August 12, 2012 by Binoy Kampmark
He started with that characteristic bumble, the clumsiness that some might regard as charming. This time, it was the remark about welcoming the next President of the United States to the podium. No, it wasn’t Mitt Romney about himself, but U.S. Rep Paul Ryan of Wisconsin, the House GOP budget wonk and deeply suspicious about giving anybody but millionaires a break.
Vice Presidents have a habit of being mere appendages of the US political system, odd impedimenta of the White House. Their silence is often golden before an active president, and when they are engaged it is, as ever, only likely to cause more harm than good. Ryan has barely gotten a foot into the nomination, and we are already seeing the potential strips that may well be taken off the GOP in the fall.
August 12, 2012 by Deepak Tripathi

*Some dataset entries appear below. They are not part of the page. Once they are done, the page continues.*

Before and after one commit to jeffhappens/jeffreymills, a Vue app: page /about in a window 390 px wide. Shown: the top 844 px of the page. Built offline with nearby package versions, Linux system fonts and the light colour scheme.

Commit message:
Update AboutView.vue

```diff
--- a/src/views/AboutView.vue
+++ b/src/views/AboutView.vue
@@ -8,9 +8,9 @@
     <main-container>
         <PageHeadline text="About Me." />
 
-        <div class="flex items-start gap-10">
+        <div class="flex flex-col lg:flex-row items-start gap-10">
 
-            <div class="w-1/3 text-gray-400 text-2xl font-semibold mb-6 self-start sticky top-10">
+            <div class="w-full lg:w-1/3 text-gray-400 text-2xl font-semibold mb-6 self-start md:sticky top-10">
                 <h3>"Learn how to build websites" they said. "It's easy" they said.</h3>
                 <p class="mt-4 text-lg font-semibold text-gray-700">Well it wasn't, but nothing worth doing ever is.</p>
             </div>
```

The revelation about President Barack Obama’s decision to provide secret American aid to Syria’s rebel forces is a game changer. The presidential order, known as an “intelligence finding” in the world of espionage, authorizes the CIA to support armed groups fighting to overthrow Bashar al-Assad’s government. But it threatens far more than the regime in Damascus.
The disclosure took its first casualty immediately. Kofi Annan, the special envoy to Syria, promptly announced his resignation, bitterly protesting that the UN Security Council had become a forum for “finger-pointing and name-calling.” Annan blamed all sides directly involved in the Syrian conflict, including local combatants and their foreign backers. But the timing of his resignation was striking. For he knew that with the CIA helping Syria’s armed groups, America’s Arab allies joining in and the Security Council deadlocked, he was redundant.

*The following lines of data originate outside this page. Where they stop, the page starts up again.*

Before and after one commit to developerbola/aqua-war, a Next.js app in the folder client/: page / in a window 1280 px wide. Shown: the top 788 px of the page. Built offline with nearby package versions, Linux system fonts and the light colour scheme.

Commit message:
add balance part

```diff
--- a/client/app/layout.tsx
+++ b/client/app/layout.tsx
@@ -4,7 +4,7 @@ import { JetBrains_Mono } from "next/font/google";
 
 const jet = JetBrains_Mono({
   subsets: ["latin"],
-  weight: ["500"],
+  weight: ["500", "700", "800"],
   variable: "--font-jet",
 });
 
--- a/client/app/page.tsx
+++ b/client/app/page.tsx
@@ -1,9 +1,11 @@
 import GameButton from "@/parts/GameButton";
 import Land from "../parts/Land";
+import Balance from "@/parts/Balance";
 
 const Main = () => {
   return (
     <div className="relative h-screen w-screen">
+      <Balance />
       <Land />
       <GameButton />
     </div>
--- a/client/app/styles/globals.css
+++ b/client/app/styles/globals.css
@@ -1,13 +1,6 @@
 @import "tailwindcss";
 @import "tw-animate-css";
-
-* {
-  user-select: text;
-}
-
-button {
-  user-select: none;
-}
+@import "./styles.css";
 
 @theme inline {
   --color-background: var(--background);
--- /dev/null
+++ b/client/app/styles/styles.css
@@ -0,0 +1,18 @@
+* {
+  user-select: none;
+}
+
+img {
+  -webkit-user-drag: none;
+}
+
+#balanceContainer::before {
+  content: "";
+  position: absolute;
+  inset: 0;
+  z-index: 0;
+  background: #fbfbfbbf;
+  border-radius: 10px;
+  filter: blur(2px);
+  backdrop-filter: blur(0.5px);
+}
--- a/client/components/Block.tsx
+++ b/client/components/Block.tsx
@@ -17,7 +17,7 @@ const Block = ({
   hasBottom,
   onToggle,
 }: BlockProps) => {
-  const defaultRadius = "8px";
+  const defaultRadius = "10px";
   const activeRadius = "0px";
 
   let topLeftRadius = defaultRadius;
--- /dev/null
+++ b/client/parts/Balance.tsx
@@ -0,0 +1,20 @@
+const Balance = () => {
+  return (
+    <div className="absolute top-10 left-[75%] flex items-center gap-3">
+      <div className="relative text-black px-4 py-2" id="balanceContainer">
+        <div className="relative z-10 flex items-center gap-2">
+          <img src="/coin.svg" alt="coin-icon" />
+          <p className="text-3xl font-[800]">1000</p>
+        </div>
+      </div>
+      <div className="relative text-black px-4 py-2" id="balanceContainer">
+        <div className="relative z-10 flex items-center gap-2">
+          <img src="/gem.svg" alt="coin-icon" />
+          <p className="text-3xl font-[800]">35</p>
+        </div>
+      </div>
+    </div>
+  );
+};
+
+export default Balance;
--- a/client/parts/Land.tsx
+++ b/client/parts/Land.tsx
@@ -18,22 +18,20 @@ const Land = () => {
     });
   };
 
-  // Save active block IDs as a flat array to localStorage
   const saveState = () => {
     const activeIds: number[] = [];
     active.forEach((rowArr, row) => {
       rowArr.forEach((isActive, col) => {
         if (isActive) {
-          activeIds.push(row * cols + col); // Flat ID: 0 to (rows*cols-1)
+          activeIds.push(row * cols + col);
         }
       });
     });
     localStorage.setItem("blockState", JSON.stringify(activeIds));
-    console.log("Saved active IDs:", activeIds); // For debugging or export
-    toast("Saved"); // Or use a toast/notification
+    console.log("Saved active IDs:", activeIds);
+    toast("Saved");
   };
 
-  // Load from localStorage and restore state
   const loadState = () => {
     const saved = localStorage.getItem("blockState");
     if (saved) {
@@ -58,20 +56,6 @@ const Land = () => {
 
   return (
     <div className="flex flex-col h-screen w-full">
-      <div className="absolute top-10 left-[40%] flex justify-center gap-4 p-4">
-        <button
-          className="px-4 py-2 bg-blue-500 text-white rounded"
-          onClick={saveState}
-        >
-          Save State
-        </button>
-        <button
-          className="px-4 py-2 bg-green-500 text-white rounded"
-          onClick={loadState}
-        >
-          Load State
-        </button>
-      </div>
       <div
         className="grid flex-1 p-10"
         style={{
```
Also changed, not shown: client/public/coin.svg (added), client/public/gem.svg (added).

August 12, 2012 by Glenn Altschuler
On Saturday, August 11, “before the press and just about everyone else” was notified, the Mitt Romney campaign used a mobile phone app to inform supporters that Wisconsin Congressman Paul Ryan would be the Republican candidate for vice president.

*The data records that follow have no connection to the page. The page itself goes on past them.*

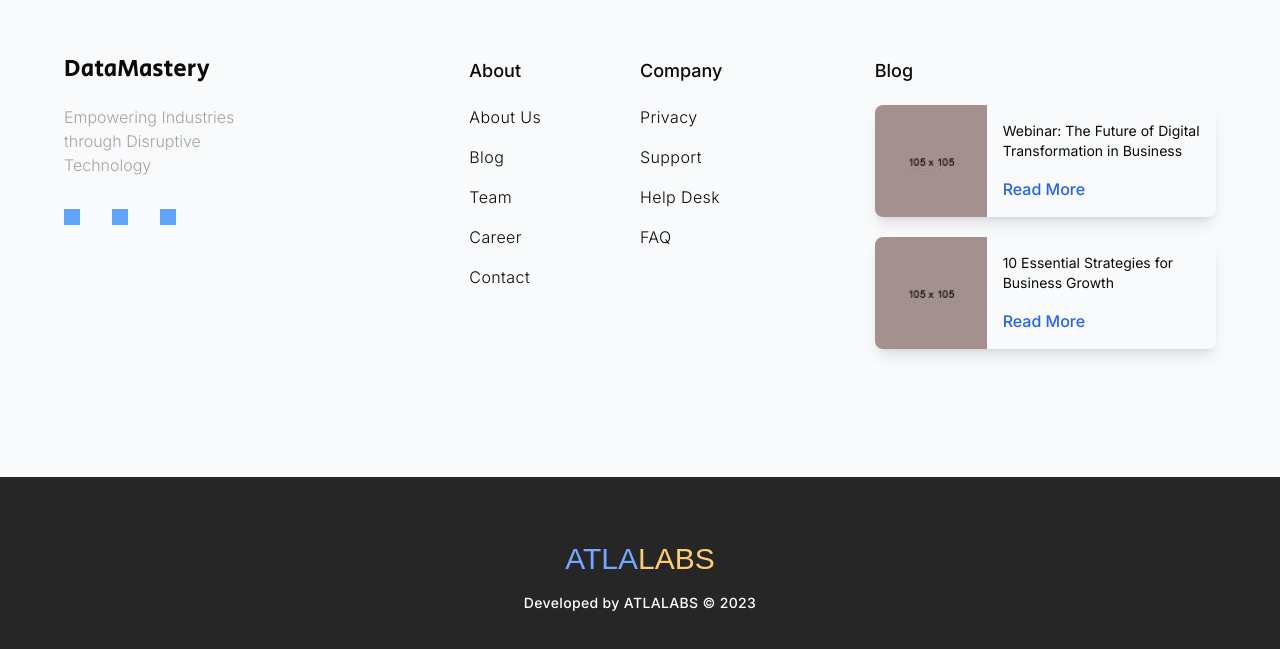
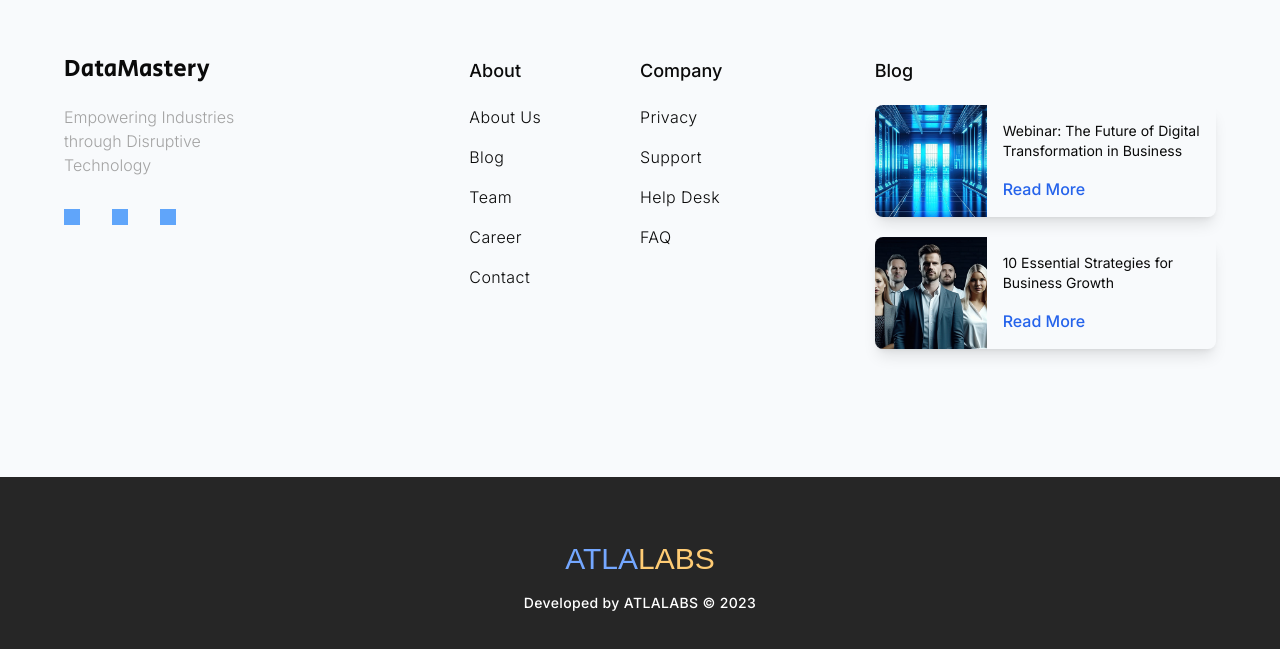
Before and after one commit to se7t/datamastery, a Next.js app: page / in a window 1280 px wide. Shown: the part 6658-7307 px from the top of the page. Built offline with nearby package versions, Linux system fonts and the light colour scheme; a web font is replaced by a local one.

Commit message:
Update images in footer

```diff
--- a/components/BlogItem.tsx
+++ b/components/BlogItem.tsx
@@ -2,18 +2,23 @@ import Image from "next/image";
 
 interface BlogItemProps {
   children: string;
+  featuredImage: string;
+  featuredImageAlt: string;
 }
 
 const BlogItem = (props: BlogItemProps) => {
   return (
     <div className="flex overflow-hidden rounded-lg shadow-lg">
-      <Image
-        src="/placeholder--105x105.jpg"
-        width={105}
-        height={105}
-        alt="Blog post"
-        className="h-28 w-28"
-      />
+      <div className="w-28 h-28 shrink-0">
+        <Image
+          // reusing the image from the resources section to avoid loading another one
+          src={props.featuredImage}
+          width={380}
+          height={180}
+          alt={props.featuredImageAlt}
+          className="w-full h-full object-cover object-top-left"
+        />
+      </div>
       <div className="flex flex-col justify-between p-4">
         <p className="max-w-prose text-sm">{props.children}</p>
         <a className="text-md mt-auto cursor-pointer pt-2 font-medium text-blue-600">
--- a/components/Footer.tsx
+++ b/components/Footer.tsx
@@ -63,10 +63,18 @@ const Footer = () => {
           <div>
             <h3 className="mb-5 text-lg font-medium">Blog</h3>
             <div className="flex flex-col gap-5">
-              <BlogItem>
+              <BlogItem
+                featuredImage="/blog-future-of-digital-transformation-in-business.jpg"
+                featuredImageAlt="DataMastery Blog - Webinar: The Future of Digital Transformation in Business"
+              >
                 Webinar: The Future of Digital Transformation in Business
               </BlogItem>
-              <BlogItem>10 Essential Strategies for Business Growth</BlogItem>
+              <BlogItem
+                featuredImage="/blog-essential-strategies-for-business-growth.jpg"
+                featuredImageAlt="DataMastery Blog - 10 Essential Strategies for Business Growth"
+              >
+                10 Essential Strategies for Business Growth
+              </BlogItem>
             </div>
           </div>
         </div>
```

Romney’s choice is significant. No vice presidential candidate has been a deciding factor in an American election since Lyndon Johnson carried Texas for John F. Kennedy in 1960. Since then the operative principle for Republicans and Democrats in selecting a VP has been the political equivalent of the Hippocratic Oath for physicians: Do No Harm.